They include problems with the water system that led to it becoming contaminated.
The board instructed lawyers to raise court proceedings “as a matter of urgency” in December 2019 amid mounting pressure over bacterial outbreaks amongst children that were linked to the water supply and ventilation systems.
It has emerged that court papers have been lodged for a separate claim related to the system that controls the temperature of the hospital.
Official documents show NHSGGC is seeking an additional £18.2m for problems with the chilled water system, which uses water instead of air to cool larger buildings.
The health board has been carrying out remedial works and the cost is being met by the Scottish Government ahead of the outcome of the legal case.
One of the biggest projects has focused on improving ventilation in cancer wards at the RHC, where a ten-year-old girl had been treated for several weeks before she died
An inquiry concluded a water-linked infection was at least in part responsible for the death of Milly Main in 2017 after she was treated in ward 2A of the hospital.
The Crown Office is now investigating her death and also those of two other children, as well as a 73-year-old woman.
The families of children who developed airborne or water linked infections have been giving evidence to the Scottish Hospitals Inquiry, which is also examining problems with the Royal Hospital For Children And Young People in Edinburgh.
Earlier this week, a patient diagnosed with a rare cancer told the inquiry she experienced “frightening” fits that were linked to a hospital-acquired infection.
Molly Cuddihy was fitted with a line for chemotherapy treatment that later became infected and caused temperature spikes and fits.
Her body went into septic shock – a life-threatening condition that happens when blood pressure drops to a dangerously low level after an infection.

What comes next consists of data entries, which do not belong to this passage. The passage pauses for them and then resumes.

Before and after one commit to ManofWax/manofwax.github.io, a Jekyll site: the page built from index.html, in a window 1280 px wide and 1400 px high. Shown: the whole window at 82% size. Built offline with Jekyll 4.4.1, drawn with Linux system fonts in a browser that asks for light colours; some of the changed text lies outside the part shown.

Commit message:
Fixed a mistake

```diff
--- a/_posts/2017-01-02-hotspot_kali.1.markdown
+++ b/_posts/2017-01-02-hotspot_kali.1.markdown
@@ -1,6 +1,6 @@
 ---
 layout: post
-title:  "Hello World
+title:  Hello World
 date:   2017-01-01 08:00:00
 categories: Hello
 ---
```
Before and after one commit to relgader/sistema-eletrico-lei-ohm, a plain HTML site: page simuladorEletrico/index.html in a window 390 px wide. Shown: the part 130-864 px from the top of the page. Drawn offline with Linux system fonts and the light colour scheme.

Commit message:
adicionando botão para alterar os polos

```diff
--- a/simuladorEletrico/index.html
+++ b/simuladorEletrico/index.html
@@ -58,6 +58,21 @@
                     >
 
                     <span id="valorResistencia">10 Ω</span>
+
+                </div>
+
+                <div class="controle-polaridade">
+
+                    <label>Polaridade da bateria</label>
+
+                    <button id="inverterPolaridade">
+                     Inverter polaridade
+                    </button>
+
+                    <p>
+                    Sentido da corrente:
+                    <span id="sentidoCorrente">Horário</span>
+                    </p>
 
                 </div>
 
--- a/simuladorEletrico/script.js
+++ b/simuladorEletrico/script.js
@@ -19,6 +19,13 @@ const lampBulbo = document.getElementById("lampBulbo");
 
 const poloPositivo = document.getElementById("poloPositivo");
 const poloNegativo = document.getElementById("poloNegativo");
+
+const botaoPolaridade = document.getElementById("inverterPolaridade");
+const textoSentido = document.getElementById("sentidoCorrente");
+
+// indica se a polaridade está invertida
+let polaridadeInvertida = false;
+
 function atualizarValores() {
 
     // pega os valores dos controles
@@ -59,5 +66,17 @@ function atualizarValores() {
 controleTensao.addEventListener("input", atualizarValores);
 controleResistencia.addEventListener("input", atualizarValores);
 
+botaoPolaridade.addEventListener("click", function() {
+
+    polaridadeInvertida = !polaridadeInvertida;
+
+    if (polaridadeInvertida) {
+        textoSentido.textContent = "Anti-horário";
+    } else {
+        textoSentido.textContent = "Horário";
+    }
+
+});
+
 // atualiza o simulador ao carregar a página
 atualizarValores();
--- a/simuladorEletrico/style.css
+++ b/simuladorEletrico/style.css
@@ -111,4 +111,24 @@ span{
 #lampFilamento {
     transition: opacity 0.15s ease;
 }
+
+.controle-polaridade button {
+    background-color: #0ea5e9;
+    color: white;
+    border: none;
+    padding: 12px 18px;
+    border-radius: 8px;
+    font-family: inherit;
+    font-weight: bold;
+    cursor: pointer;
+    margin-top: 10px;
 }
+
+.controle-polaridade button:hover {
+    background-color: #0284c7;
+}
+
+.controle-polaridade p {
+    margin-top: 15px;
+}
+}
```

Ms Cuddihy told the hearing how her doctor, Dr Sastry, had to liaise with a specialist in Edinburgh about her treatment because “no-one really knew and understood what this bug was”.
The health board is suing Multiplex Construction Europe Limited, performance guarantor BPY Holdings, project supervisors Capita Property and Infrastructure Ltd and lead consultant Currie and Brown UK.
The defenders have challenged the action, which was lodged on January 22, 2020, on the grounds that it may be “time barred” and a decision is awaited.
The board is also negotiating a settlement with Multiplex to replace the linings of the walls in the hospital atrium.
A spokesperson for NHSGGC said: “The chilled water system provides chilled water to air handling units, fan coil units, underfloor cooling pipe and chilled beams, which are located throughout the hospital for comfort cooling.
“The system has suffered leaks resulting in the need for repairs and replacements and a Court of Session summons was signeted on April 29 2021.
“This summons describes a claim for £18.2m and is in addition to the original court action.”
Multiplex was founded in Australia but is currently headquartered in London and specialises in high-rise buildings, stadiums and health and developments.
The company is overseeing a major project to extend the University of Glasgow campus.